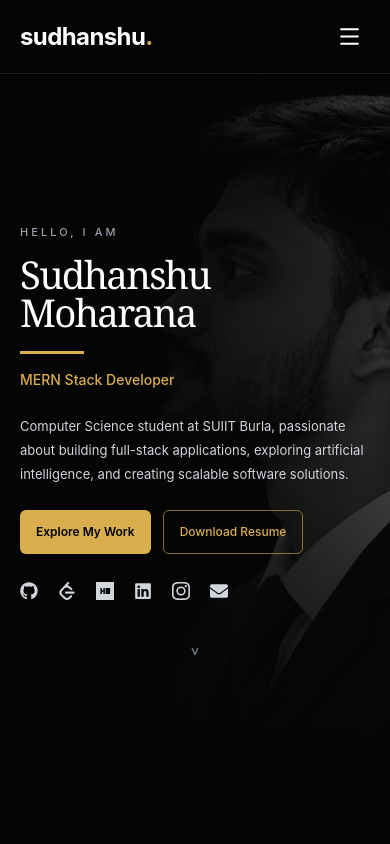
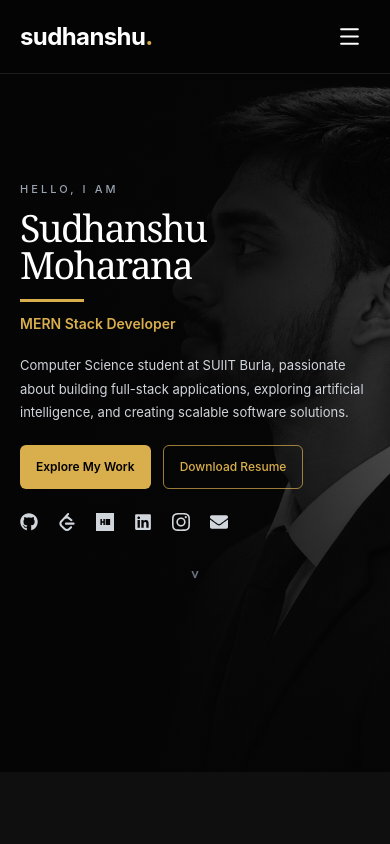
Before and after one commit to MoharanaSudhanshu/portfolio, a React (Vite) app: page / in a window 390 px wide. Shown: the top 844 px of the page. Built offline with nearby package versions, Linux system fonts and the light colour scheme.

Commit message:
Update Hero.jsx

```diff
--- a/src/components/Hero.jsx
+++ b/src/components/Hero.jsx
@@ -1,4 +1,3 @@
-
 import { motion } from "framer-motion";
 import { TypeAnimation } from "react-type-animation";
 import { Link } from "react-scroll";
@@ -55,15 +54,15 @@ function Hero() {
     <section
       id="home"
       className="
-        relative isolate min-h-screen overflow-hidden
-        bg-[#050505] text-white
-        flex items-center
-        pt-24 pb-12
-        sm:pt-28
-        lg:pt-20 lg:pb-10
+        relative isolate flex min-h-[calc(100svh-72px)]
+        items-center overflow-hidden bg-[#050505]
+        text-white
+        pt-8 pb-8
+        sm:min-h-screen sm:pt-20
+        lg:min-h-screen lg:pt-20 lg:pb-12
       "
     >
-      {/* Full-bleed portrait background for mobile */}
+      {/* MOBILE BACKGROUND PORTRAIT */}
       <div
         className="
           absolute inset-0 -z-10 overflow-hidden
@@ -75,39 +74,45 @@ function Hero() {
           src={profile}
           alt=""
           className="
-            absolute inset-y-0 right-0
-            h-full w-[88%]
-            object-cover object-[65%_top]
-            grayscale opacity-35
+            absolute right-0 top-0
+            h-full w-full
+            object-cover
+            object-[62%_center]
+            grayscale
+            opacity-45
           "
         />
 
-        {/* Keep the text readable while showing more of the face */}
+        {/* Keep the left text area readable */}
         <div
           className="
             absolute inset-0
             bg-gradient-to-r
-            from-[#050505] via-[#050505]/75
-            to-[#050505]/15
+            from-[#050505]
+            via-[#050505]/80
+            to-[#050505]/25
           "
         />
 
+        {/* Subtle bottom fade */}
         <div
           className="
             absolute inset-0
             bg-gradient-to-t
-            from-[#050505] via-transparent
-            to-[#050505]/20
+            from-[#050505]/70
+            via-transparent
+            to-[#050505]/15
           "
         />
       </div>
 
-      {/* Desktop portrait fills the right side without a frame */}
+      {/* DESKTOP FULL-BLEED PORTRAIT */}
       <div
         className="
           pointer-events-none absolute inset-y-0
           right-0 -z-10 hidden
-          w-[57%] overflow-hidden lg:block
+          w-[58%] overflow-hidden
+          lg:block
         "
         aria-hidden="true"
       >
@@ -117,69 +122,86 @@ function Hero() {
           className="
             absolute inset-0
             h-full w-full
-            object-cover object-[65%_20%]
-            grayscale opacity-70
+            object-cover
+            object-[65%_center]
+            grayscale
+            opacity-100
           "
         />
 
-        {/* Blend portrait into the left-side content */}
+        {/* Blend only the left side of the portrait */}
         <div
           className="
             absolute inset-0
             bg-gradient-to-r
             from-[#050505]
-            via-[#050505]/65
+            via-[#050505]/35
             to-transparent
           "
         />
 
+        {/* A light bottom fade, preserving face details */}
         <div
           className="
             absolute inset-0
             bg-gradient-to-t
-            from-[#050505]/65
+            from-[#050505]/30
             via-transparent
-            to-[#050505]/15
+            to-transparent
           "
         />
       </div>
 
-      {/* Content */}
+      {/* MAIN CONTENT */}
       <div
         className="
-          relative mx-auto w-full max-w-[1500px]
-          px-5 sm:px-10 lg:px-16
+          relative mx-auto w-full
+          max-w-[1500px]
+          px-5
+          sm:px-10
+          lg:px-16
+          xl:px-20
         "
       >
         <motion.div
-          initial={{ opacity: 0, y: 20 }}
+          initial={{ opacity: 0, y: 18 }}
           animate={{ opacity: 1, y: 0 }}
           transition={{ duration: 0.8 }}
           className="
             relative z-10
-            w-full max-w-2xl
-            lg:max-w-[58%]
+            w-full
+            max-w-[560px]
+            lg:max-w-[54%]
+            xl:max-w-[620px]
           "
         >
+          {/* INTRODUCTION LABEL */}
           <p
             className="
-              mb-4
-              text-[11px] font-medium uppercase
-              tracking-[0.28em] text-gray-400
-              sm:text-sm sm:tracking-[0.4em]
+              mb-3
+              text-[11px]
+              font-medium
+              uppercase
+              tracking-[0.28em]
+              text-gray-400
+              sm:mb-4
+              sm:text-sm
+              sm:tracking-[0.4em]
             "
           >
             Hello, I am
           </p>
 
+          {/* NAME */}
           <h1
             className="
               font-serif font-medium
               tracking-[-0.045em]
-              text-[clamp(2.4rem,8.5vw,3.5rem)]
+              text-[clamp(2.35rem,8.1vw,3.5rem)]
               leading-[0.98]
               sm:text-6xl
-              lg:text-[clamp(3.7rem,5.2vw,5.8rem)]
+              lg:text-[clamp(3.5rem,5vw,5.5rem)]
+              xl:text-[5.8rem]
             "
           >
             Sudhanshu
@@ -187,23 +209,25 @@ function Hero() {
             Moharana
           </h1>
 
-          {/* Gold accent */}
+          {/* GOLD ACCENT */}
           <div
             className="
-              mt-5 mb-4
+              mt-4 mb-3
               h-[3px] w-16
               bg-[#D9AE4D]
-              sm:mt-6 sm:mb-5 sm:w-20
+              sm:mt-6 sm:mb-4
+              sm:w-20
             "
           />
 
-          {/* Typing animation */}
+          {/* PROFESSION */}
           <div
             className="
-              min-h-[28px]
-              text-sm font-medium
+              min-h-[24px]
+              text-sm font-semibold
               text-[#D9AE4D]
-              sm:min-h-[34px] sm:text-lg
+              sm:min-h-[30px]
+              sm:text-lg
               lg:text-xl
             "
           >
@@ -224,14 +248,19 @@ function Hero() {
             />
           </div>
 
-          {/* Short introduction */}
+          {/* DESCRIPTION */}
           <p
             className="
-              mt-4 max-w-xl
-              text-[13px] leading-6
+              mt-4
+              max-w-[530px]
+              text-[13px]
+              leading-[1.8]
               text-gray-300
-              sm:mt-5 sm:text-base sm:leading-7
-              lg:text-lg lg:leading-8
+              sm:mt-5
+              sm:text-base
+              sm:leading-7
+              lg:text-lg
+              lg:leading-8
             "
           >
             Computer Science student at SUIIT Burla,
@@ -241,12 +270,15 @@ function Hero() {
             software solutions.
           </p>
 
-          {/* Buttons */}
+          {/* ACTION BUTTONS */}
           <div
             className="
-              mt-6 flex flex-wrap
-              items-center gap-3
-              sm:mt-7 sm:gap-4
+              mt-5
+              flex flex-wrap
+              items-center
+              gap-3
+              sm:mt-7
+              sm:gap-4
             "
           >
             <Link
@@ -255,14 +287,22 @@ function Hero() {
               duration={500}
               offset={-80}
               className="
-                inline-flex min-h-11
-                cursor-pointer items-center
-                justify-center rounded-md
+                inline-flex
+                min-h-11
+                cursor-pointer
+                items-center
+                justify-center
+                rounded-md
                 bg-[#D9AE4D]
                 px-4 py-2.5
-                text-xs font-semibold text-black
-                transition-colors hover:bg-[#E8C46C]
-                sm:px-6 sm:py-3 sm:text-sm
+                text-xs
+                font-semibold
+                text-black
+                transition-colors
+                hover:bg-[#E8C46C]
+                sm:px-6
+                sm:py-3
+                sm:text-sm
                 lg:text-base
               "
             >
@@ -273,15 +313,23 @@ function Hero() {
               href={`${import.meta.env.BASE_URL}resume.pdf`}
               download
               className="
-                inline-flex min-h-11
-                items-center justify-center
+                inline-flex
+                min-h-11
+                items-center
+                justify-center
                 rounded-md
-                border border-[#D9AE4D]/60
+                border
+                border-[#D9AE4D]/70
                 px-4 py-2.5
-                text-xs font-medium text-[#D9AE4D]
+                text-xs
+                font-medium
+                text-[#D9AE4D]
                 transition-colors
-                hover:bg-[#D9AE4D] hover:text-black
-                sm:px-6 sm:py-3 sm:text-sm
+                hover:bg-[#D9AE4D]
+                hover:text-black
+                sm:px-6
+                sm:py-3
+                sm:text-sm
                 lg:text-base
               "
             >
@@ -289,13 +337,18 @@ function Hero() {
             </a>
           </div>
 
-          {/* Social links */}
+          {/* SOCIAL LINKS */}
           <div
             className="
-              mt-7 flex flex-wrap
-              items-center gap-5
-              text-lg text-gray-300
-              sm:mt-8 sm:gap-6 sm:text-xl
+              mt-6
+              flex flex-wrap
+              items-center
+              gap-5
+              text-lg
+              text-gray-300
+              sm:mt-8
+              sm:gap-6
+              sm:text-xl
               lg:text-2xl
             "
           >
@@ -315,7 +368,8 @@ function Hero() {
                     : "noopener noreferrer"
                 }
                 className="
-                  transition-colors duration-300
+                  transition-colors
+                  duration-300
                   hover:text-[#D9AE4D]
                 "
               >
@@ -325,7 +379,7 @@ function Hero() {
           </div>
         </motion.div>
 
-        {/* Scroll indicator */}
+        {/* SCROLL INDICATOR */}
         <Link
           to="about"
           smooth={true}
@@ -333,10 +387,17 @@ function Hero() {
           offset={-80}
           aria-label="Scroll to About section"
           className="
-            mt-10 block cursor-pointer
-            text-center text-xl text-gray-500
-            transition-colors hover:text-[#D9AE4D]
-            sm:mt-12
+            relative z-10
+            mt-8
+            block
+            cursor-pointer
+            text-center
+            text-xl
+            text-gray-500
+            transition-colors
+            hover:text-[#D9AE4D]
+            sm:mt-10
+            lg:mt-8
           "
         >
           ˅
```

▶ **EXERCISE INSTRUCTIONS**
Please give the number of lines above containing "opacity" and nothing else.

▶ **FINISHED EXERCISE**
7